Three million tickets for the tournament in Brazil will begin to go on sale on August 20th
Five hundred thousand cheaper tickets for next year’s World Cup will be set aside exclusively for Brazilians. Photograph: Kai Pfaffenbach/Reuters
Tickets for the 2014 World Cup will cost some 10 per cent more than in South Africa in 2010, with the dearest ones for international fans selling for $990 (€753) and the cheapest for $90 (€68), officials from FIFA and Brazil’s organising committee said today.
More than one million tickets for the first phase of the tournament will go on sale on August 20th. If they were not all sold by October 10th, they would be offered again from the first week of November, Thierry Weil, FIFA’s marketing director, said.
Playing venues for the 32 qualifying teams would be decided at the draw for the finals on December 6th and a third phase of sales would begin two days later, Mr Weil added. All sales would take place via fifa.com.
Some three million tickets would be available in total, with 700,000 of them going on sale to international fans, Mr Weil said.
Five hundred thousand cheaper tickets would be set aside exclusively for Brazilians, with many being offered at half price to pensioners, students and people receiving government aid. The tickets, all of which are for group games, could be sold for $15.
“FIFA are giving everyone the chance to see matches,” said Cafu, captain of the Brazil team that won the World Cup in 2002. “That is important as it would be terrible for people to think that they wouldn’t be able to watch games because the tickets are too expensive.”
FIFA said it had learnt from organisational problems at the recent Confederations Cup in Brazil and would provide more information for fans going to World Cup matches, with stadium seating plans available online.
“In the Confederations Cup, sometimes there were people who went to stadiums and the seats weren’t there because we couldn’t check in advance,” Mr Weil said.
“We always found a solution for them but that is why we need the stadiums to be ready on time for the World Cup,” he said, adding that six World Cup venues still undergoing work had to be finished by December 21st.
The Confederations Cup, the test tournament for the World Cup, was targeted by Brazilian protesters who felt too much public money was being spent on stadiums instead of services such as hospital, schools and public transport.
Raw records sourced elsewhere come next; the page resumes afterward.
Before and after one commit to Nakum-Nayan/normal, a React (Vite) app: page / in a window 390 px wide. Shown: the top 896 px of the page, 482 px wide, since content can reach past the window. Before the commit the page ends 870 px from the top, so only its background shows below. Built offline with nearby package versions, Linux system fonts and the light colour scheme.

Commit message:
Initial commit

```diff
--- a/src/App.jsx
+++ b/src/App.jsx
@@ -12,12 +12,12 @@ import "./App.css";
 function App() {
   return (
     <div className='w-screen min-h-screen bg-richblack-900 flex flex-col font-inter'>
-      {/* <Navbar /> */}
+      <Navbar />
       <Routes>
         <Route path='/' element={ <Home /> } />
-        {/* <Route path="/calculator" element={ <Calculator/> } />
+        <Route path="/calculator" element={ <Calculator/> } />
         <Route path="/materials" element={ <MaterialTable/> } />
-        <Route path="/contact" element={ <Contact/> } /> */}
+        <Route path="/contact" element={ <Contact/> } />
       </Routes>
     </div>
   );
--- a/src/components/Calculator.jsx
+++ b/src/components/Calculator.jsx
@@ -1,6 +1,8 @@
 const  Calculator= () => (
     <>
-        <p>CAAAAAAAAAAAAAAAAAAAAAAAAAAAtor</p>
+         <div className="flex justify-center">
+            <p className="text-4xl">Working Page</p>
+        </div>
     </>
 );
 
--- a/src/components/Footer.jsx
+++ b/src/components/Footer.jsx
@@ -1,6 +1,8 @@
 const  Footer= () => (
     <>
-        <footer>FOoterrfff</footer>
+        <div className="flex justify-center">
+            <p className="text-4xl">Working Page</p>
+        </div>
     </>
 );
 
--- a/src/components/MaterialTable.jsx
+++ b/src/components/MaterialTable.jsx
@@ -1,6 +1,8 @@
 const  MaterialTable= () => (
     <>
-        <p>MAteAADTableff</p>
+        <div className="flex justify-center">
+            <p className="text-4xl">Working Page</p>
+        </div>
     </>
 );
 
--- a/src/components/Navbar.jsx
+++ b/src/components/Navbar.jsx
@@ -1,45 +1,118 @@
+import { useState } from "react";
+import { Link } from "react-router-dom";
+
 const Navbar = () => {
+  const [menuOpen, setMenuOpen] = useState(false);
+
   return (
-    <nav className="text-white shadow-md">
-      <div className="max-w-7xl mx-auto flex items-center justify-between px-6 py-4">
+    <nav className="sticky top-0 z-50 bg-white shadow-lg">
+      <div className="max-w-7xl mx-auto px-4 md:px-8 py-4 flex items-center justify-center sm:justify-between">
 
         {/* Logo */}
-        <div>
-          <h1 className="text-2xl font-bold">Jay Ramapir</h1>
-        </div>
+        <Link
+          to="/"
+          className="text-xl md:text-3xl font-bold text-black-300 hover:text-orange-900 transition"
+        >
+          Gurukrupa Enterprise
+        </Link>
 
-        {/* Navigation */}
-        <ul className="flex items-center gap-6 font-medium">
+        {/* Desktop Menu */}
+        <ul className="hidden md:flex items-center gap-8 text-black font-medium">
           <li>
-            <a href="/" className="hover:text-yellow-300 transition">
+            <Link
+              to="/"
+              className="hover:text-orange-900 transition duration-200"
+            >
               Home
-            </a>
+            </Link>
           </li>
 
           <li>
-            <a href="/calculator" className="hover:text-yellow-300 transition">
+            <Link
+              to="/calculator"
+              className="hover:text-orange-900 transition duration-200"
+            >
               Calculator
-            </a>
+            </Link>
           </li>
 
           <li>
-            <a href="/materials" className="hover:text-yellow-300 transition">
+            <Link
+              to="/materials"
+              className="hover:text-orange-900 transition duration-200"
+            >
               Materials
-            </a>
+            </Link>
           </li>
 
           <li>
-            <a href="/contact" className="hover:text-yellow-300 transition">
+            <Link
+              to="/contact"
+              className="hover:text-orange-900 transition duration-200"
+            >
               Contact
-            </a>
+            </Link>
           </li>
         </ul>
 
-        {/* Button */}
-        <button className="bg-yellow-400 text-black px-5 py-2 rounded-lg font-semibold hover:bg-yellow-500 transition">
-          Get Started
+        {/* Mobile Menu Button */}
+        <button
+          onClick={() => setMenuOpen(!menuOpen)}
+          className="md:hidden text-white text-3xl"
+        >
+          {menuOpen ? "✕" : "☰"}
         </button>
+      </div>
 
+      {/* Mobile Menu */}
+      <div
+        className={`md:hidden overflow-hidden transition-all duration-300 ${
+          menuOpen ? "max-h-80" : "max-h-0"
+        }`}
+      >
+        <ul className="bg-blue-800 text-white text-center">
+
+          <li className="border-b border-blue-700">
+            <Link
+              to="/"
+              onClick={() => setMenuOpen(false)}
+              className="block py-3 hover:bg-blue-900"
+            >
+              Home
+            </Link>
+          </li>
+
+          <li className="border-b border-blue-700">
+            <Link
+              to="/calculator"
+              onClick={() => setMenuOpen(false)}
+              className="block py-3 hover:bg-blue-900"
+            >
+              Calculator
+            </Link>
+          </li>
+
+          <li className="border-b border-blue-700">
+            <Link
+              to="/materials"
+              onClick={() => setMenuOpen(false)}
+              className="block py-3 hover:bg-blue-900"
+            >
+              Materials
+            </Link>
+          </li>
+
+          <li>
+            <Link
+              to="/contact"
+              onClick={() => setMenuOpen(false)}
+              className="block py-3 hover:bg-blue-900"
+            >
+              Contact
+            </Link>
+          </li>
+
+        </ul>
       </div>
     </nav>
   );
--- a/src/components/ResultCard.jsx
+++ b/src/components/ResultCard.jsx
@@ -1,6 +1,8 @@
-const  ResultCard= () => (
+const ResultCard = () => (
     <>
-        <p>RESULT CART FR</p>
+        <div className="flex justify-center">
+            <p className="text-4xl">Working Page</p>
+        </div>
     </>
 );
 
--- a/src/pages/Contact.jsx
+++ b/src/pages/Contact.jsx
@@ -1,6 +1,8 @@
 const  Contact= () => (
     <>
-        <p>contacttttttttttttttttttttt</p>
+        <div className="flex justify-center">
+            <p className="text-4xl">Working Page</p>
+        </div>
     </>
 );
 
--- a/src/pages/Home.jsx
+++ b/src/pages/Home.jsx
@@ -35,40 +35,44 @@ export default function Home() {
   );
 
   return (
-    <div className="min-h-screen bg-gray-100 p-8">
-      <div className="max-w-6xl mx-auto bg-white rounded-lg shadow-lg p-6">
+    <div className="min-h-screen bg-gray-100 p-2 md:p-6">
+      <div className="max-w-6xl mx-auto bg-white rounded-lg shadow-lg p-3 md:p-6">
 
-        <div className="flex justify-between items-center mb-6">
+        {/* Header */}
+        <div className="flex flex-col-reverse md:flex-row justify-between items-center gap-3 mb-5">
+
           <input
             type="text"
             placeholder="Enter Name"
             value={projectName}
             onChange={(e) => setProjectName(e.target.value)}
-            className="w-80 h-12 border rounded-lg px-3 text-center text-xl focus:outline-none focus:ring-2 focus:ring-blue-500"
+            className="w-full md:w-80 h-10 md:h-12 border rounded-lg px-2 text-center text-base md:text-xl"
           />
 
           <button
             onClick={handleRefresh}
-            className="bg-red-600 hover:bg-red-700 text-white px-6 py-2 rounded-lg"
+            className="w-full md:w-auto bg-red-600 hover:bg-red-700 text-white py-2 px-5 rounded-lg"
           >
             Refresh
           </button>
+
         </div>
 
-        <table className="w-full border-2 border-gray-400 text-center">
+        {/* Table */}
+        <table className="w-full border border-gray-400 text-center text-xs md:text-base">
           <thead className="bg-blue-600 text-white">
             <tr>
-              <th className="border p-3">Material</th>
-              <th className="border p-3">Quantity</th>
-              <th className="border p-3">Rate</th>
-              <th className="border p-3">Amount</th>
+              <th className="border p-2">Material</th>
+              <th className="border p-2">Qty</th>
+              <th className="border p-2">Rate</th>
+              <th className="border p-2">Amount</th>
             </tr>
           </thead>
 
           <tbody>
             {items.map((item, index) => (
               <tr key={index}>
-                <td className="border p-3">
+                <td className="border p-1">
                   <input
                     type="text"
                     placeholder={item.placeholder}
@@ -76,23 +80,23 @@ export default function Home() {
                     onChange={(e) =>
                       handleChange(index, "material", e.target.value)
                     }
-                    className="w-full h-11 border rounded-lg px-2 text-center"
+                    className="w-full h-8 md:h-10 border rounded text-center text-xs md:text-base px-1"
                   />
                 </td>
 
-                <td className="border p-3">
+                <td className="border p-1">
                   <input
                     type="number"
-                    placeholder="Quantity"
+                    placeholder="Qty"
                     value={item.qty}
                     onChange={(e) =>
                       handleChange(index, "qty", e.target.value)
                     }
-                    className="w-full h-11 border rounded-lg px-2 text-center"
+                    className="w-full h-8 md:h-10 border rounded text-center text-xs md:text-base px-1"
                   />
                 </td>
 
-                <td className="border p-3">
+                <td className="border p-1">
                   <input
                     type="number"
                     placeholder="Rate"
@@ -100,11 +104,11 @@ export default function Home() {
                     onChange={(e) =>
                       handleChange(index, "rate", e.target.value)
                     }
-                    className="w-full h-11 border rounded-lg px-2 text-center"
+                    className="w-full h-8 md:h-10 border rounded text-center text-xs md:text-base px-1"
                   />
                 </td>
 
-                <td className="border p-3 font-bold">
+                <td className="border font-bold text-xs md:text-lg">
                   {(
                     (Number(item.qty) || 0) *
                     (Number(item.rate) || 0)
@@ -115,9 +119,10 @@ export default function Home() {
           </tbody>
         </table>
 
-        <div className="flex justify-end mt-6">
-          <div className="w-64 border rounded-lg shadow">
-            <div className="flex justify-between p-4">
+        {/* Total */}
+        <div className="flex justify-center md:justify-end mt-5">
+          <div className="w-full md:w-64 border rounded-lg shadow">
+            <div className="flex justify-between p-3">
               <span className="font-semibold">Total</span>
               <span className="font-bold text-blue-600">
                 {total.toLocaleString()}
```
In several cities, police fired tear gas at demonstrators who tried to get near stadiums on match days.
The World Cup kicks off in Sao Paulo on June 12th and takes place in 12 cities, with the final at the Maracana stadium in Rio de Janeiro on July 13th.